A piper in full Highland dress pipes in the haggis during a Burns’ Night celebration.
The evening centers on the entrance of the haggis (a type of sausage prepared in a sheep’s stomach) on a large platter to the sound of a piper playing bagpipes. When the haggis is on the table, the host reads the “Address to a Haggis”. This is an ode that Robert Burns wrote to the Scottish dish. At the end of the reading, the haggis is ceremonially sliced into two pieces and the meal begins.
The Scottish flag is often displayed at Burns’ Night celebrations. It is known as the Saltire and consists of a rectangular blue background with thick white bars on the diagonals. The diagonals form a cross that represents Saint Andrew, the patron saint of Scotland.

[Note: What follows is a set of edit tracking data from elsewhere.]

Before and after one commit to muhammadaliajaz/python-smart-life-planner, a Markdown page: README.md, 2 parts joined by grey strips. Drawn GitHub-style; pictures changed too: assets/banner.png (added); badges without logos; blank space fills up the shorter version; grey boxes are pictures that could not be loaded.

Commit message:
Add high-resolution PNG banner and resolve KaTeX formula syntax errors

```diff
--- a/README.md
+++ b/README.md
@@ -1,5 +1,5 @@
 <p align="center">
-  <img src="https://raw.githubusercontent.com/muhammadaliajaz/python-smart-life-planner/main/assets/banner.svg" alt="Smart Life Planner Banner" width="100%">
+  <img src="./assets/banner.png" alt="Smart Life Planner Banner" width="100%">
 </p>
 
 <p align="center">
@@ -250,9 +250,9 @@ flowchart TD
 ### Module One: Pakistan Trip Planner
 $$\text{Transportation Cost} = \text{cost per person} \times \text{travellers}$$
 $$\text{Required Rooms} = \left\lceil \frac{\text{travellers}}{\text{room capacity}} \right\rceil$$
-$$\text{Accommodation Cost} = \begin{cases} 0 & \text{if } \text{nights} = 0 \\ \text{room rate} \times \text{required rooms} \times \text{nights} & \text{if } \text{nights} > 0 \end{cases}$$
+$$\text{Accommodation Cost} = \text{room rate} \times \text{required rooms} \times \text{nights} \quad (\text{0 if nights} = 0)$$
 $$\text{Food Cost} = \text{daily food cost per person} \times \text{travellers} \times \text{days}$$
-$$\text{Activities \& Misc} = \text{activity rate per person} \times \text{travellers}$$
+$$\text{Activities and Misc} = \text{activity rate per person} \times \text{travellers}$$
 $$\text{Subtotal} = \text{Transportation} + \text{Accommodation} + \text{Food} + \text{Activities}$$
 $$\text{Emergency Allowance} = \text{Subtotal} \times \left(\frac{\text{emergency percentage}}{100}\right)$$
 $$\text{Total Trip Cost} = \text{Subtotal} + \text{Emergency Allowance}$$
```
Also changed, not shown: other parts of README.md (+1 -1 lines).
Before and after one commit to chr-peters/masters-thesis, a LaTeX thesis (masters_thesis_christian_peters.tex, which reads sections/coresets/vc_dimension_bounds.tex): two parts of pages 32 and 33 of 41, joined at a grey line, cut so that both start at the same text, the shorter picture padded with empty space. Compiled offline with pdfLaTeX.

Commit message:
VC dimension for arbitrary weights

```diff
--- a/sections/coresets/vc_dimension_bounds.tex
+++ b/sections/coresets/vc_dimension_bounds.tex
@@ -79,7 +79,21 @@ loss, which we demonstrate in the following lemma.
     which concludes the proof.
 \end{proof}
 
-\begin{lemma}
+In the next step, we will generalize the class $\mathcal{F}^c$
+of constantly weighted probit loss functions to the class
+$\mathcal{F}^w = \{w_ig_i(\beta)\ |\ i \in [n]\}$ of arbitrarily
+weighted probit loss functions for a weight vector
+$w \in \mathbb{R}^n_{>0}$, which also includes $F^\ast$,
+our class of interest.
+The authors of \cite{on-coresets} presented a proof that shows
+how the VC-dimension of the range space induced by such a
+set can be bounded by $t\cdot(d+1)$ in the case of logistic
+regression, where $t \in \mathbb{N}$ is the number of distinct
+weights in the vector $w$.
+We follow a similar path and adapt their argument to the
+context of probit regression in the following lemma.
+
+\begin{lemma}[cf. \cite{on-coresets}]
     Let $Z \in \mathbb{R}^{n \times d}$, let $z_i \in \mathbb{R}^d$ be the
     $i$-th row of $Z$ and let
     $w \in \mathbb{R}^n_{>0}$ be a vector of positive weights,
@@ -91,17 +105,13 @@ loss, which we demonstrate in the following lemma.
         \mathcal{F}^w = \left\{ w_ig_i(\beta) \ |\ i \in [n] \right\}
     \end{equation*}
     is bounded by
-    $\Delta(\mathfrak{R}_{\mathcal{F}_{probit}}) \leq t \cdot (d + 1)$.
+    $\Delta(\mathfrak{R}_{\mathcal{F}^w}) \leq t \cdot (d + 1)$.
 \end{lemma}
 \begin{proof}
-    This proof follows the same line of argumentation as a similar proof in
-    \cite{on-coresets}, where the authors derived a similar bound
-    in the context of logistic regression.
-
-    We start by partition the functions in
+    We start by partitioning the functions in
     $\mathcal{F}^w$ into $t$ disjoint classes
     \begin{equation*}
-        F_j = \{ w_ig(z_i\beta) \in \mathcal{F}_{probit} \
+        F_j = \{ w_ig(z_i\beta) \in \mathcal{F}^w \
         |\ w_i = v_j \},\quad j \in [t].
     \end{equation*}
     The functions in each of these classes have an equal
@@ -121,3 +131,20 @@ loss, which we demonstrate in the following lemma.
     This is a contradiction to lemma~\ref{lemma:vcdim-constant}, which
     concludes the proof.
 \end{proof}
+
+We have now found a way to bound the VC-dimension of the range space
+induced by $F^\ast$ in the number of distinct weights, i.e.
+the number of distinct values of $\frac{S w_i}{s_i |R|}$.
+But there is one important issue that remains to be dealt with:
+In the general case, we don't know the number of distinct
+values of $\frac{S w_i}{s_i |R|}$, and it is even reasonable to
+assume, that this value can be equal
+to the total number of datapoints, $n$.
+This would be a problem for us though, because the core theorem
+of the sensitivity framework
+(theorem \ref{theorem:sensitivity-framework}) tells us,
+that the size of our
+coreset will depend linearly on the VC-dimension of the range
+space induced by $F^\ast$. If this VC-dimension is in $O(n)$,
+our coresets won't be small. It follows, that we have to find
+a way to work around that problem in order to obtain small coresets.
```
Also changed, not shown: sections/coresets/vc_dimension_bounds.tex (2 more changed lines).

At Burns’ Night events,many men wear kilts and women may wear shawls, skirts or dresses made from their family tartan. A tartan was originally a woolen cloth with a distinctive pattern made by using colors of weft and warp when weaving. Particular patterns and combinations of colors were associated with different areas, clans and families. Tartan patterns are now printed on various materials.
Many types of food are associated with Burns’ Night. These include: cock-a-leekie soup (chicken and leek soup); haggis; neeps (mashed turnips or swedes) and tatties (mashed potatoes); cranachan(whipped cream mixed with raspberries and served with sweet oat wafers); and bannocks (a kind of bread cooked on a griddle). Whisky is the traditional drink.
“I’ve just realized it’s Burns Night tonight, and I’ve no haggis in the fridge”
So there is my own round up of Burn’s Night and I hope everyone who is celebrating that they have a great time.